We were first welcomed by Aiden, who told us about the history of the canals and how they were once the hub of industry. The section of the canal we were working on in particular used to receive imports during the nineteenth century from all over the world, from Africa to the Americas. However, the 2,000 miles of canal which exist in the UK (200 miles in London alone) fell into disrepair following the rise of alternative forms of transport and became used less and less frequently. It wasn’t until the 1970s, by which time the canals were quite rundown, that charitable and heritage organisations such as the Canal and River Trust (then working under a different name) sought to rejuvenate the canal network. Today the canals are listed heritage sites with many of the paths and bridges dating back over 200 years.

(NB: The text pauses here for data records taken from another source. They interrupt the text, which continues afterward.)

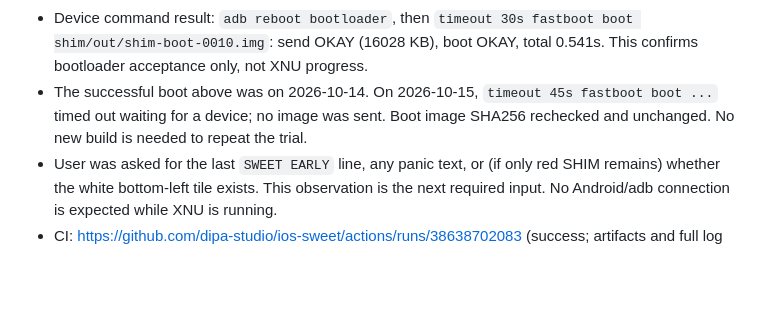
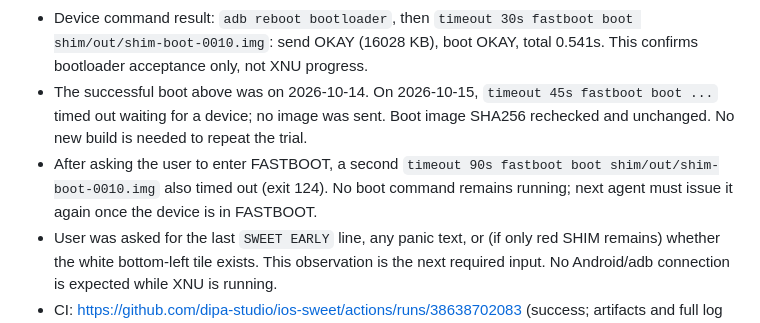
Before and after one commit to 0xSojalSec/ios-sweet, a Markdown page: NOTES.md, the part around the change. Drawn GitHub-style; blank space fills up the shorter version.

Commit message:
notes: record repeat fastboot wait timeout

```diff
--- a/NOTES.md
+++ b/NOTES.md
@@ -13,6 +13,7 @@
 - Reproduce changed-file compilation: `XNU_CC_OBJDIR="$PWD/research/early-objs" python3 tools/xnu-cc.py research/run13.log research/bt13 arm_init.c arm_vm_init.c kern/debug.c arm64/start.s osfmk/arm64/sweet_early.c --per-file` (create the output directory first). The helper now accepts explicit new source paths absent from the old artifact's Makefiles and rejects empty selections.
 - Device command result: `adb reboot bootloader`, then `timeout 30s fastboot boot shim/out/shim-boot-0010.img`: send OKAY (16028 KB), boot OKAY, total 0.541s. This confirms bootloader acceptance only, not XNU progress.
 - The successful boot above was on 2026-10-14. On 2026-10-15, `timeout 45s fastboot boot ...` timed out waiting for a device; no image was sent. Boot image SHA256 rechecked and unchanged. No new build is needed to repeat the trial.
+- After asking the user to enter FASTBOOT, a second `timeout 90s fastboot boot shim/out/shim-boot-0010.img` also timed out (exit 124). No boot command remains running; next agent must issue it again once the device is in FASTBOOT.
 - User was asked for the last `SWEET EARLY` line, any panic text, or (if only red SHIM remains) whether the white bottom-left tile exists. This observation is the next required input. No Android/adb connection is expected while XNU is running.
 - CI: https://github.com/dipa-studio/ios-sweet/actions/runs/38638702083 (success; artifacts and full log downloaded).
 - New image: `shim/out/shim-boot-0010.img` (16,412,672 bytes, SHA256 `ed2c270e0081bad5ff517be415f9bfe8805463aea7866732203fa97ac737e64e`). Previous image preserved as `shim/out/shim-boot-pre0010.img`.
```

Now the canals are bustling places, full of walkers, joggers, runners, cyclists and canal boats too.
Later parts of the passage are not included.